History is about putting things into perspective and honoring who we are, warts and beauty and all.  Apologizing robs of us that perspective, which we need as human beings.


Arlington County Fair

Today, I checked out the Arlington County Fair, and there was some interesting sightings along the way …

A cardboard poster of a blond guy advertising yard sale

The yard sale folks put this out to catch the eye of all the people walking to the fair.  Yard sale wasn’t much by the time I got there, but the sign was eye catching.  I wasn’t the only one taking a picture.

Blue and green dragon carnival ride

There be dragons, and they are my favorite color.

A pink pig with wings on the roof of a building

When pigs fly …


A person in a pig costume in a golf cart

Or when pigs drive …

Spiderman stands next to Camaro decked out in spiders

Spiderman’s got a hot Camaro.

The shiny chrome engine interior of the Spiderman car, decorated with black widows

Checking out the inside of the Camaro.  Awesome.

Medium shot of Linda Adams

And a shot of me on the way back.  It was a hot day out!


Gratuitous Volcano Pictures

Volcanoes are one of those cool things that make for a great action story (real life, not so much).  There’s nothing like a character trying to escape as the volcano is rumbling and shaking and vents are opening up.

These are some awesome photos of the Kilauea Volcano spilling lava into the sea. 

Take a peak inside my family’s historical house

My family’s historical house, the Havilah Babcock house, has a website.  The house was built by my great-great grandfather (the aforementioned Havilah), who was one of the co-founders of the Kimberly-Clark Corporation.

Havilah designed everything in the house, picking the furnishings, the wallpaper—and after he died, the family left it all the way it was.  So you can take a peak inside at what Havilah designed.

There be baby sea lions at the Smithsonian

When I went back to Morro Bay, CA a few years back, the sea lions were having a pretty racauous party out on the harbor platform.  They are such fun to watch.

Now the Smithsonian’s National Zoo is celebrating the birth of a new sea lion.  Some way cool pictures here to google at.  Clearly a trip to the zoo is in order.

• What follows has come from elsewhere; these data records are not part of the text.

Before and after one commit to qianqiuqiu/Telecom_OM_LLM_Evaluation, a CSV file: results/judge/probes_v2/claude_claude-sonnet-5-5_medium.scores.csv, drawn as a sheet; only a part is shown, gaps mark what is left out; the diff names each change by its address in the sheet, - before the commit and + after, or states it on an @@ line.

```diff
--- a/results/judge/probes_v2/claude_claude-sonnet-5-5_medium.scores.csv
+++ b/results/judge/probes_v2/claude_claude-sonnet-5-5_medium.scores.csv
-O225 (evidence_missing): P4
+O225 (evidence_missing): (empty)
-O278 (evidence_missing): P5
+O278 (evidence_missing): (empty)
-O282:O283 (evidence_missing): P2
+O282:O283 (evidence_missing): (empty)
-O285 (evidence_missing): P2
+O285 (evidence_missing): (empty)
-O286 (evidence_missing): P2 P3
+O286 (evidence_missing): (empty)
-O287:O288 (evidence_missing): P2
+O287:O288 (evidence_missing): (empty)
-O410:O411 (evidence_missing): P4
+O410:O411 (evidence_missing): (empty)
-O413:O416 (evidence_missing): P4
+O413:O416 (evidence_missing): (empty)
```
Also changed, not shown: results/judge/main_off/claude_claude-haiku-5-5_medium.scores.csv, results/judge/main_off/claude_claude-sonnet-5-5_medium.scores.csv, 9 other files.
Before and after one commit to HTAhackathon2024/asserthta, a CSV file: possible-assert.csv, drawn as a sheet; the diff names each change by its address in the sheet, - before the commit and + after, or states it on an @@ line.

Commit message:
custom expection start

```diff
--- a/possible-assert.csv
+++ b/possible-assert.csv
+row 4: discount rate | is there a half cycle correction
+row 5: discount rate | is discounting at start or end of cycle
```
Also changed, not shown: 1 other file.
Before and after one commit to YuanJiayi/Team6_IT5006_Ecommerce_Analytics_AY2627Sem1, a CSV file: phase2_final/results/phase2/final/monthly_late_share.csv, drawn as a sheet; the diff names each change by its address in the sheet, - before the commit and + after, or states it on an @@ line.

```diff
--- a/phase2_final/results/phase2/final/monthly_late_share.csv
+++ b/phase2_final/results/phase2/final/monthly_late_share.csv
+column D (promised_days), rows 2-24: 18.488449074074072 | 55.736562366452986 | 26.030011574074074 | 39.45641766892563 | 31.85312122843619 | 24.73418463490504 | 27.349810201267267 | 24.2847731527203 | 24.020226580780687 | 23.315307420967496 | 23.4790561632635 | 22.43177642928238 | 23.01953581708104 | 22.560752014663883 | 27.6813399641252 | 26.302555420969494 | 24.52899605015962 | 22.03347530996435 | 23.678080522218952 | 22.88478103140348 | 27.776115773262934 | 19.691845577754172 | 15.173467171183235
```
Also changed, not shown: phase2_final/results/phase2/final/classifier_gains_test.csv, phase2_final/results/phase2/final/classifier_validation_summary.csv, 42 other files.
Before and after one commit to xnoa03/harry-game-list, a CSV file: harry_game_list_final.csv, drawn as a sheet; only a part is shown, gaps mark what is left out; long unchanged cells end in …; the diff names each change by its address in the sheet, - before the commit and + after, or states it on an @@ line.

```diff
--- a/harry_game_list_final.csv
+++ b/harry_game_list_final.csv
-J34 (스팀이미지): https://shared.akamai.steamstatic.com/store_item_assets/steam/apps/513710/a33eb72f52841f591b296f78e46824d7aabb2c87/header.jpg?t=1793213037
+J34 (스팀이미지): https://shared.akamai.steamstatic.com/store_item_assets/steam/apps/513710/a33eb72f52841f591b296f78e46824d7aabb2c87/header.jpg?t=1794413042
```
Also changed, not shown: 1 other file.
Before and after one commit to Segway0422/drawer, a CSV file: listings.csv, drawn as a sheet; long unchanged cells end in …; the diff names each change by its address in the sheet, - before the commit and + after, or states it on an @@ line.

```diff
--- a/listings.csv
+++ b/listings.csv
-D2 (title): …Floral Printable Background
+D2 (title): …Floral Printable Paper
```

Otters for your viewing pleasure

Just passing along some photos of otters for Friday, Courtesy of Mike Schulenberg